Rhabdomyosarcoma, a tumor of skeletal muscle origin, appears developmentally arrested at an early stage in the myogenic differentiation pathway. The proliferation of an alveolar rhabdomyosarcoma cell line Rh30 is dependent on the insulin-like growth factor (IGF) II/IGF-I receptor (IGF-IR) signaling pathway and is highly sensitive to recombinant human IFN-α2a, which induces growth arrest and differentiation of these malignant myoblasts. IFN-α2a-induced growth arrest of Rh30 cells was observed within 48 h, and reduction in colony formation was obtained with an IC50 of 0.81 IU/ml for 72 h exposure. Down-regulated expression of IGF-IR was apparent by 24 h after initiation of IFN-α2a treatment. Furthermore, an initial increase followed by reduced expression of MyoD, in concert with elevated expression of myogenin, increased frequency of skeletal muscle myosin-positive cells, and the formation of multinucleated cells, indicated an enhancement of differentiation of Rh30 cells in the presence of IFN-α2a. To probe the role of IGF-IR in the differentiation of Rh30 cells along the myogenic lineage, the effect of antisense RNA-mediated reduction of endogenous IGF-IR on growth and expression of muscle-specific proteins was determined. Rh30 cells transfected to stably express antisense IGF-IR (clone AS23) showed significant reduction in growth rate, decreased expression of IGF-IR protein, increased expression of MyoD, myosin heavy chain, and an increased number of multinucleated cells in comparison to the parental line. These data are consistent with overexpression of IGF-IR inhibiting differentiation. IFN- α2a treatment of AS23 cells further induced both MyoD end myogenin expression, thereby allowing cells to proceed further downstream of the differentiation pathway.

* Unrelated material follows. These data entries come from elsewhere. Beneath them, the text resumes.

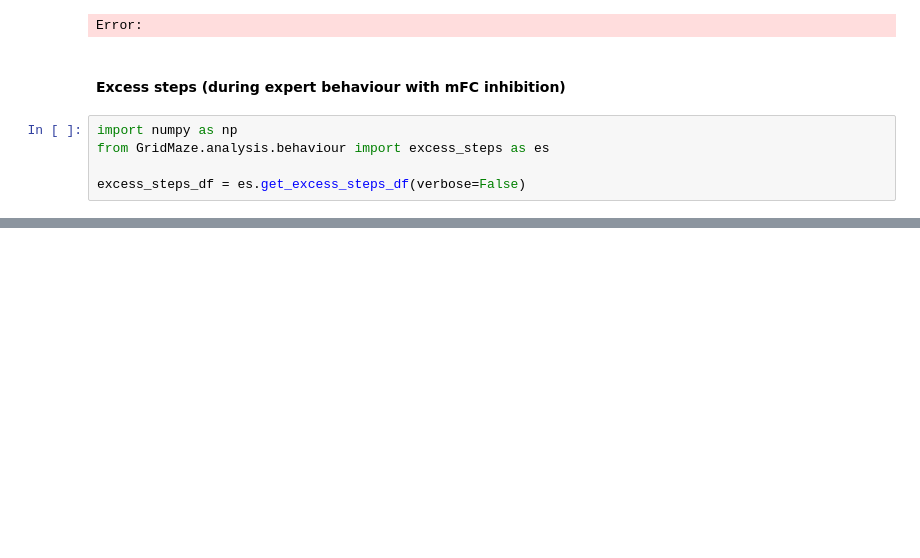
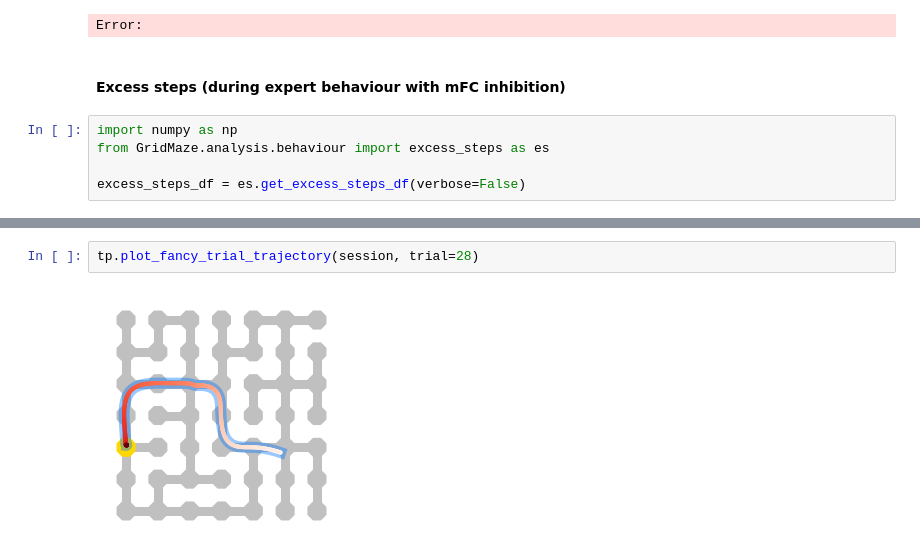
Before and after one commit to peterdoohan/goalNav_mFC-opto3, a Jupyter notebook: code/Notebooks/performance_metrics.ipynb, the cells around one changed output, grey strips where cells are left out. Cells and saved outputs as stored; diff of their text form; blank space fills up the shorter version.

```diff
--- a/code/Notebooks/performance_metrics.ipynb
+++ b/code/Notebooks/performance_metrics.ipynb
@@ -103,0 +113,4 @@ es.plot_random_effects_summary(
+# %%
+tp.plot_fancy_trial_trajectory(session, trial=28)
+# %% [output]
+[figure, added]
```
Also changed, not shown: parts of 9 cells of this notebook, 1 other file.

|Original language||English (US)|
|Number of pages||11|
|Journal||Cell Growth and Differentiation|
|State||Published - Apr 1996|
ASJC Scopus subject areas
- Molecular Biology
- Cell Biology